They will only do work they love, are choosy about who they’ll work with, don’t want to grow any bigger, are gloriously opinionated, and what’s more ‘won’t work Monday mornings and are always out walking on Fridays!’ Meet ‘a sense of place’.
‘We had this theory’ says Ronnie Hughes, one of the two of them ‘That if we could find the things we loved to do, then they’d be the things we were best at. The things we could enjoy making our living from. Where work wouldn’t feel like we were really working at all. We thought that all sounded great, but were sceptical about whether it could work. Well that was seventeen years ago, seventeen years since the two of us set up a sense of place and left our jobs to test out our theory.’
And so ‘a sense of place’ was born. ‘A small, mobile, creative enterprise that works with communities, people and organisations who are, broadly, creating better places for people to live in and work in,’ as Ronnie describes it. “Sometimes we help people to change what’s already there, and sometimes we really love helping people to set up their own organisations and go off and do something completely new.”
“And the things we’ve most loved doing have changed over the years’ says Sarah Horton, the other one of them. ‘We’ve always been about creativity and people making the best use of their own senses and knowledge to change the places where they live or what their enterprises make or do. But how we do that has changed constantly, depending on what we’re interested in at the time, as much as what our potential customers want.”
And the things they’ve loved doing over all these years can now be tracked on their website, which they turned into a blog early this year (“Because we thought having a static website was boring”). Ronnie’s now five episodes into writing their history, and already their early experiences working with groups of individuals interested in changing their own lives has changed to literally much bigger canvases, where they’re creating large communal collaged-artworks about past stories and possible futures with all kinds of companies and communities. In the most recent episode they’ve just coincided with the beginnings of what will become the social enterprise movement of today, and are working with the Furniture Resource Centre here in Liverpool and the Big Issue in Manchester.
Future episodes, and we know because SevenStreets has asked them, will see them move into making films, as a more portable way of telling your stories and sharing your ideas. And much deeper into social enterprise. These days, for example, they’re into their third year of working with social enterprise bus company HCT, working all round the country. Their work demonstrating how social enterprise can be a great way of being a ‘real enterprise’ but also making sure you do some good in the world, ‘rather than feed all your profits to the greedy shareholders they don’t have’ as Ronnie says.

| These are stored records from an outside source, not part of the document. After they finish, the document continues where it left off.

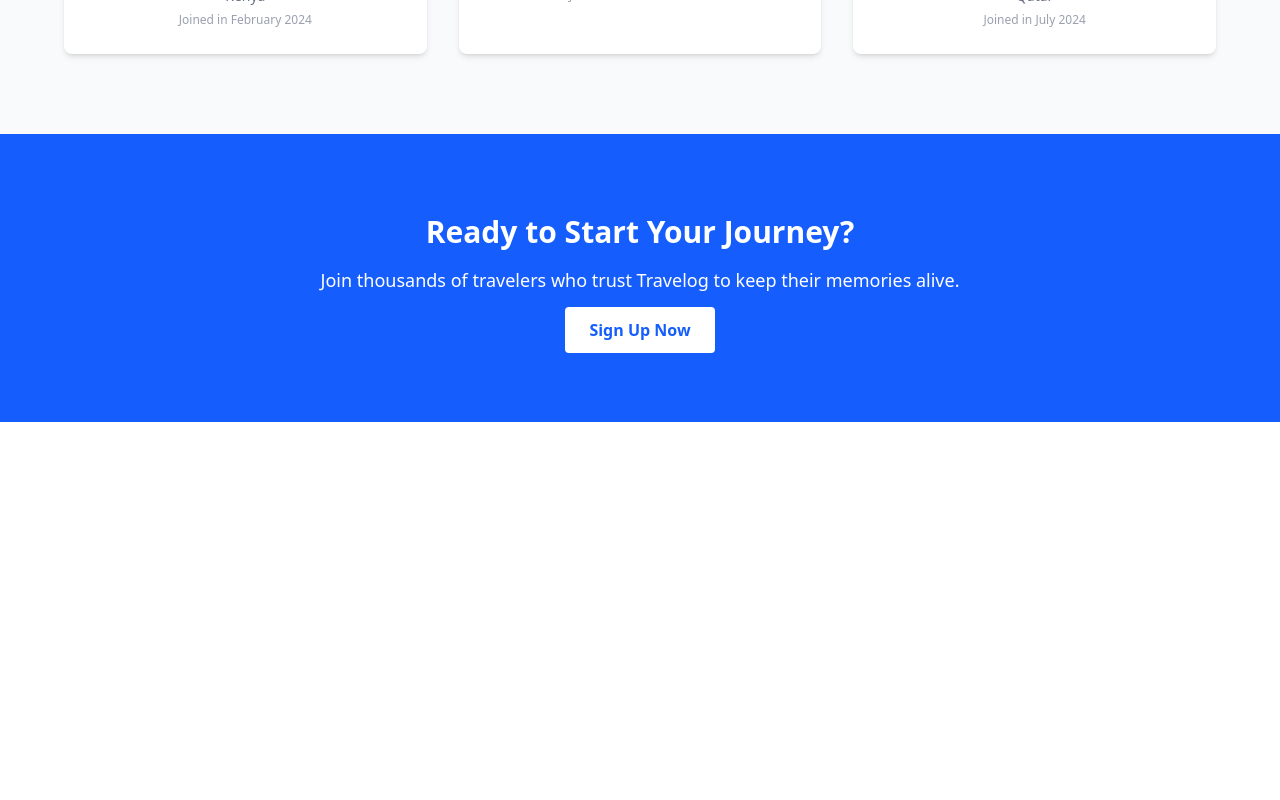
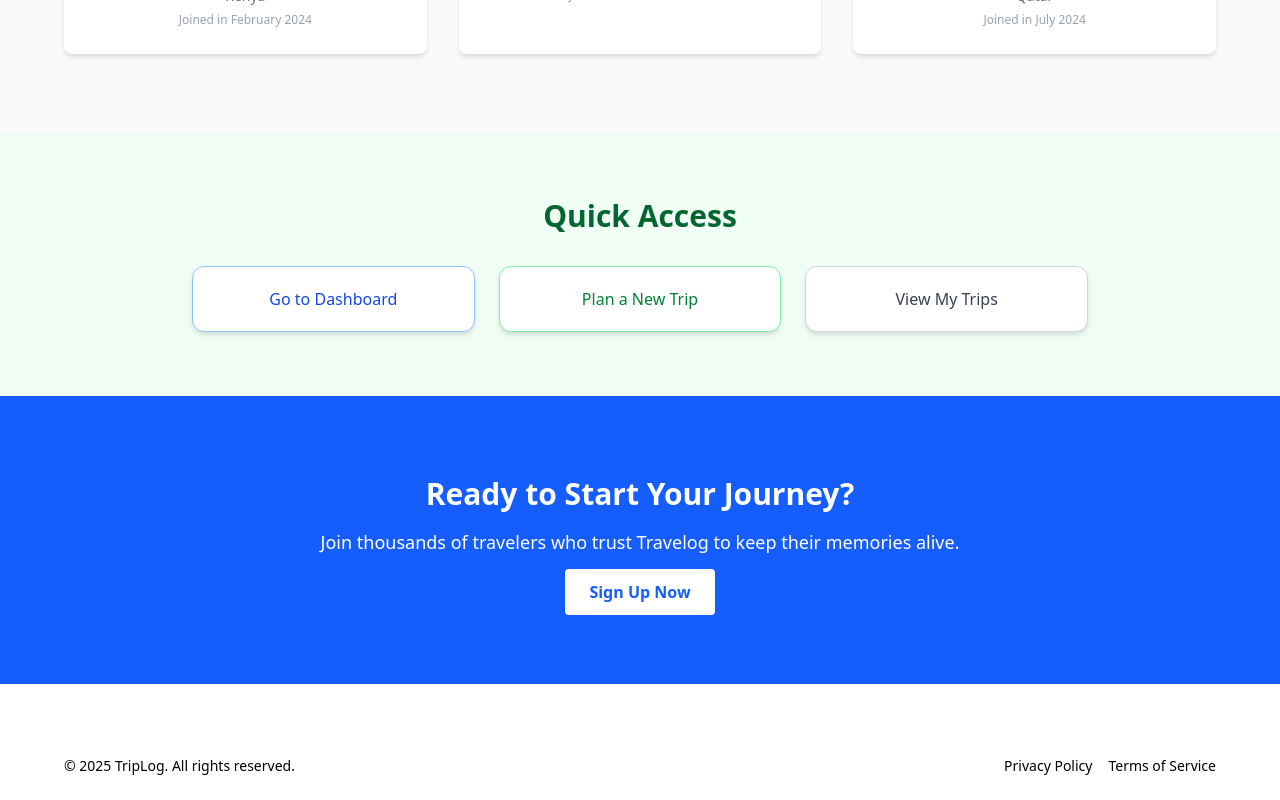
Before and after one commit to Ezekiel-Lokeru/Traveller-logs, a React (Vite) app in the folder client/: page / in a window 1280 px wide. Shown: the part 1634-2434 px from the top of the page. Before the commit the page ends 2056 px from the top, so only its background shows below. Built offline with nearby package versions, Linux system fonts and the light colour scheme.

Commit message:
Homepage updated

```diff
--- /dev/null
+++ b/client/src/components/Footer.jsx
@@ -0,0 +1,25 @@
+const Footer = () => {
+  return (
+    <footer className="bg-secondary text-black py-6 px-4 mt-12">
+      <div className="max-w-6xl mx-auto flex flex-col md:flex-row justify-between items-center">
+        <p className="text-sm">&copy; {new Date().getFullYear()} TripLog. All rights reserved.</p>
+        <div className="flex space-x-4 mt-2 md:mt-0">
+          <a
+            href="#"
+            className="hover:underline text-sm"
+          >
+            Privacy Policy
+          </a>
+          <a
+            href="#"
+            className="hover:underline text-sm"
+          >
+            Terms of Service
+          </a>
+        </div>
+      </div>
+    </footer>
+  );
+};
+
+export default Footer;
--- a/client/src/components/Navbar.jsx
+++ b/client/src/components/Navbar.jsx
@@ -23,6 +23,7 @@
           </>
         ) : (
           <>
+            <Link to="/" className="not-only-of-type:text-xl font-bold hover:text-blue-600">Home</Link>
             <Link to="/register" className="text-xl font-bold hover:text-blue-600">Register</Link>
             <Link to="/login" className="text-xl font-bold hover:text-blue-600">Login</Link>
           </>
--- a/client/src/pages/HomePage.jsx
+++ b/client/src/pages/HomePage.jsx
@@ -1,6 +1,7 @@
-import { Link } from "react-router-dom";
+import { Link, useNavigate } from "react-router-dom";
 // eslint-disable-next-line no-unused-vars
 import { motion } from "framer-motion";
+import Footer from "../components/Footer";
 
 // Animation variants
 const fadeUp = {
@@ -17,6 +18,8 @@
 };
 
 const HomePage = () => {
+  const navigate = useNavigate();
+
   return (
     <div className="font-sans text-gray-800">
       {/* Hero Section */}
@@ -151,6 +154,54 @@
         </div>
       </section>
 
+      {/* Quick Links to Protected Routes */}
+      <section className="py-16 px-4 bg-green-50 text-center">
+        <motion.h2
+          className="text-3xl font-bold mb-8 text-green-800"
+          initial="hidden"
+          whileInView="visible"
+          viewport={{ once: true }}
+          variants={fadeUp}
+        >
+          Quick Access
+        </motion.h2>
+        <div className="grid gap-6 sm:grid-cols-2 md:grid-cols-3 max-w-4xl mx-auto">
+          <motion.button
+            onClick={() => navigate("/dashboard")}
+            className="bg-white border border-blue-300 hover:border-blue-500 shadow-md rounded-xl p-5 text-blue-700 hover:bg-blue-50 transition"
+            custom={1}
+            initial="hidden"
+            whileInView="visible"
+            viewport={{ once: true }}
+            variants={fadeUp}
+          >
+            Go to Dashboard
+          </motion.button>
+          <motion.button
+            onClick={() => navigate("/create-trip")}
+            className="bg-white border border-green-300 hover:border-green-500 shadow-md rounded-xl p-5 text-green-700 hover:bg-green-50 transition"
+            custom={2}
+            initial="hidden"
+            whileInView="visible"
+            viewport={{ once: true }}
+            variants={fadeUp}
+          >
+            Plan a New Trip
+          </motion.button>
+          <motion.button
+            onClick={() => navigate("/trips")}
+            className="bg-white border border-gray-300 hover:border-gray-500 shadow-md rounded-xl p-5 text-gray-700 hover:bg-gray-50 transition"
+            custom={3}
+            initial="hidden"
+            whileInView="visible"
+            viewport={{ once: true }}
+            variants={fadeUp}
+          >
+            View My Trips
+          </motion.button>
+        </div>
+      </section>
+
       {/* Call to Action */}
       <motion.section
         className="py-20 bg-blue-600 text-white text-center px-4"
@@ -170,6 +221,8 @@
           Sign Up Now
         </Link>
       </motion.section>
+
+      <Footer />
     </div>
   );
 };
```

They have also become increasingly choosy about who they’ll work with. One of the things they do is imagine that it’s the morning when they’re due to go and do work someone’s been talking to them about. And if they can’t imagine leaping out of bed with the excitement of both the work and the people they’d be working with, then it’s off, they’ll say no. They say they do have other, more systematic ways of judging work too, ‘Like the value of the work, as in how much it’s going to be good for the place or the people it’s about,’ explains Sarah, ‘But it absolutely has to pass the ‘Morning Test.’
So as they say openly on their site, they ‘won’t work with dull corporates or desk-dwelling drones waiting for their pensions. Life’s too short to waste it being bored.’ As I said earlier, they’re opinionated.
And they effectively work part time. Which brings me to the Friday Walks, one of the most followed features of their blog. Every Friday morning they turn off their phones, pack their lunches and set off for a walk. Often exploring the coastline of the Wirral ( ‘A surprising number of Liverpool people have never been there’), occasionally as far away as Anglesey, and sometimes one of their ‘Urban walks’ within Liverpool. There’s ‘The Docker’s Steps’ and ‘Lost Liverpool’ (both fully illustrated on their blog). ‘And’ Ronnie explains, ‘The other week when the Hillsborough Report came out, there was ‘Everton and Liverpool.’ This one SevenStreets itself described at the time as ‘a pilgrimage’. Their walk circling the hills and valleys and empty streets around Everton and Anfield, eventually arriving at the Shankly Gates and the Hillsborough memorial:
‘While we are here others come and go silently, many leaving flowers, most in tears. This has been an emotional week for all of us in Liverpool.’
Talking of Liverpool, they’re involved at the moment with the people living in the four remaining original streets of Granby. Trying to get all the empty homes brought back into use, rather than being demolished. Making films, running public meetings, photographing street markets, talking to potential developers. And writing about it all on their blog. All in an unusual day’s work for a sense of place.’
Originally published on 7th February 2012 on SevenStreets.